● MATERIALS PROVIDED:
:::::

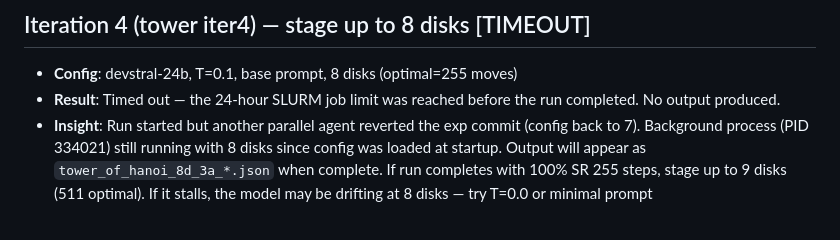
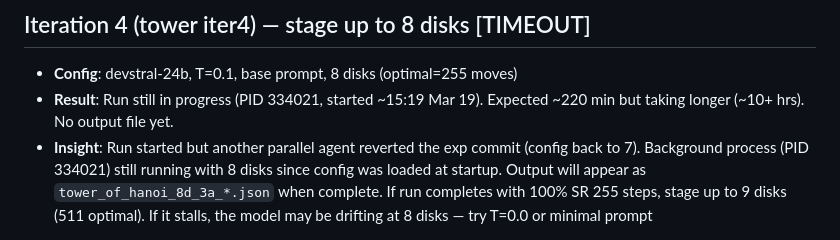
Before and after one commit to LSailer/Lecuture-AGI-Project, a Markdown page: findings.md, the part around the change. Drawn GitHub-style.

Commit message:
exp: update tower iter4 findings — adjusted timeout message and noted ongoing run status

```diff
--- a/findings.md
+++ b/findings.md
@@ -107,7 +107,7 @@ Each entry: what was tried, what was learned, and what to try next.
 
 ## Iteration 4 (tower iter4) — stage up to 8 disks [TIMEOUT]
 - **Config**: devstral-24b, T=0.1, base prompt, 8 disks (optimal=255 moves)
-- **Result**: Timed out — the 24-hour SLURM job limit was reached before the run completed. No output produced.
+- **Result**: Run still in progress (PID 334021, started ~15:19 Mar 19). Expected ~220 min but taking longer (~10+ hrs). No output file yet.
 - **Insight**: Run started but another parallel agent reverted the exp commit (config back to 7). Background process (PID 334021) still running with 8 disks since config was loaded at startup. Output will appear as `tower_of_hanoi_8d_3a_*.json` when complete. If run completes with 100% SR 255 steps, stage up to 9 disks (511 optimal). If it stalls, the model may be drifting at 8 disks — try T=0.0 or minimal prompt
 
 ## Iteration 15 (sliding_puzzle) — stage up to 3x3 hardest
```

:::::

Work out how many lines in the data above contain the word "Iteration" and respond with that number only.

● ANSWER TO THIS PROBLEM: 2